_Task statement_:
Restate the records that follow word for word; no pictures should appear.

_Data to use_:
# # # # # # #

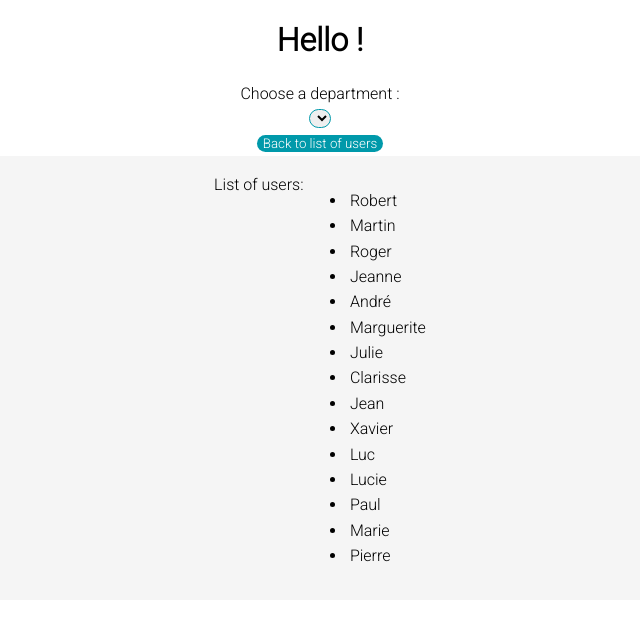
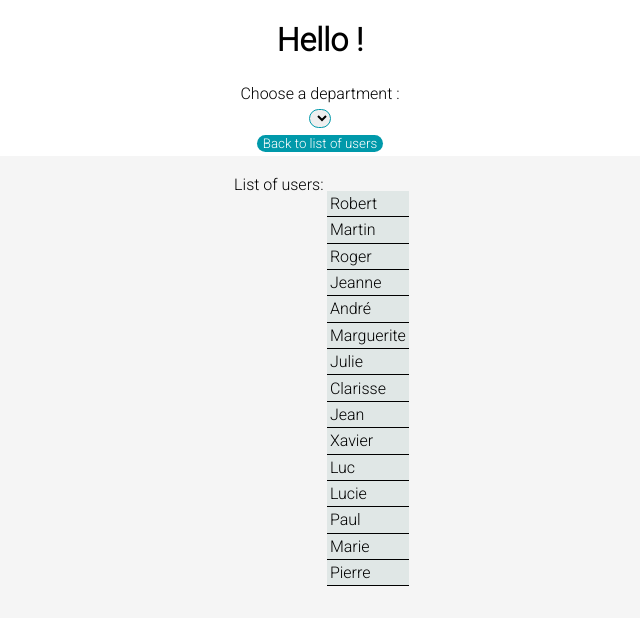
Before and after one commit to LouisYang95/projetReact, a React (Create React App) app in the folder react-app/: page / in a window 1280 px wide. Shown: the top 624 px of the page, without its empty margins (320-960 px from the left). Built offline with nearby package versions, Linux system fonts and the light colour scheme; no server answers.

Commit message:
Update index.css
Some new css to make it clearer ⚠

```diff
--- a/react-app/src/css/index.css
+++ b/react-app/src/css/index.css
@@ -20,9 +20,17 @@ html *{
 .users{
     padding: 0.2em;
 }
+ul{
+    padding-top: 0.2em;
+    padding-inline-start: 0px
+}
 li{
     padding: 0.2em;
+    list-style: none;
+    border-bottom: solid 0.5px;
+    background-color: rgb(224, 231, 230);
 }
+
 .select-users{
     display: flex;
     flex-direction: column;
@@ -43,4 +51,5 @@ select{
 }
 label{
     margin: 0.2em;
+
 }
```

# # # # # # #

_Task answer_:
Before and after one commit to LouisYang95/projetReact, a React (Create React App) app in the folder react-app/: page / in a window 1280 px wide. Shown: the top 624 px of the page, without its empty margins (320-960 px from the left). Built offline with nearby package versions, Linux system fonts and the light colour scheme; no server answers.

Commit message:
Update index.css
Some new css to make it clearer ⚠

```diff
--- a/react-app/src/css/index.css
+++ b/react-app/src/css/index.css
@@ -20,9 +20,17 @@ html *{
 .users{
     padding: 0.2em;
 }
+ul{
+    padding-top: 0.2em;
+    padding-inline-start: 0px
+}
 li{
     padding: 0.2em;
+    list-style: none;
+    border-bottom: solid 0.5px;
+    background-color: rgb(224, 231, 230);
 }
+
 .select-users{
     display: flex;
     flex-direction: column;
@@ -43,4 +51,5 @@ select{
 }
 label{
     margin: 0.2em;
+
 }
```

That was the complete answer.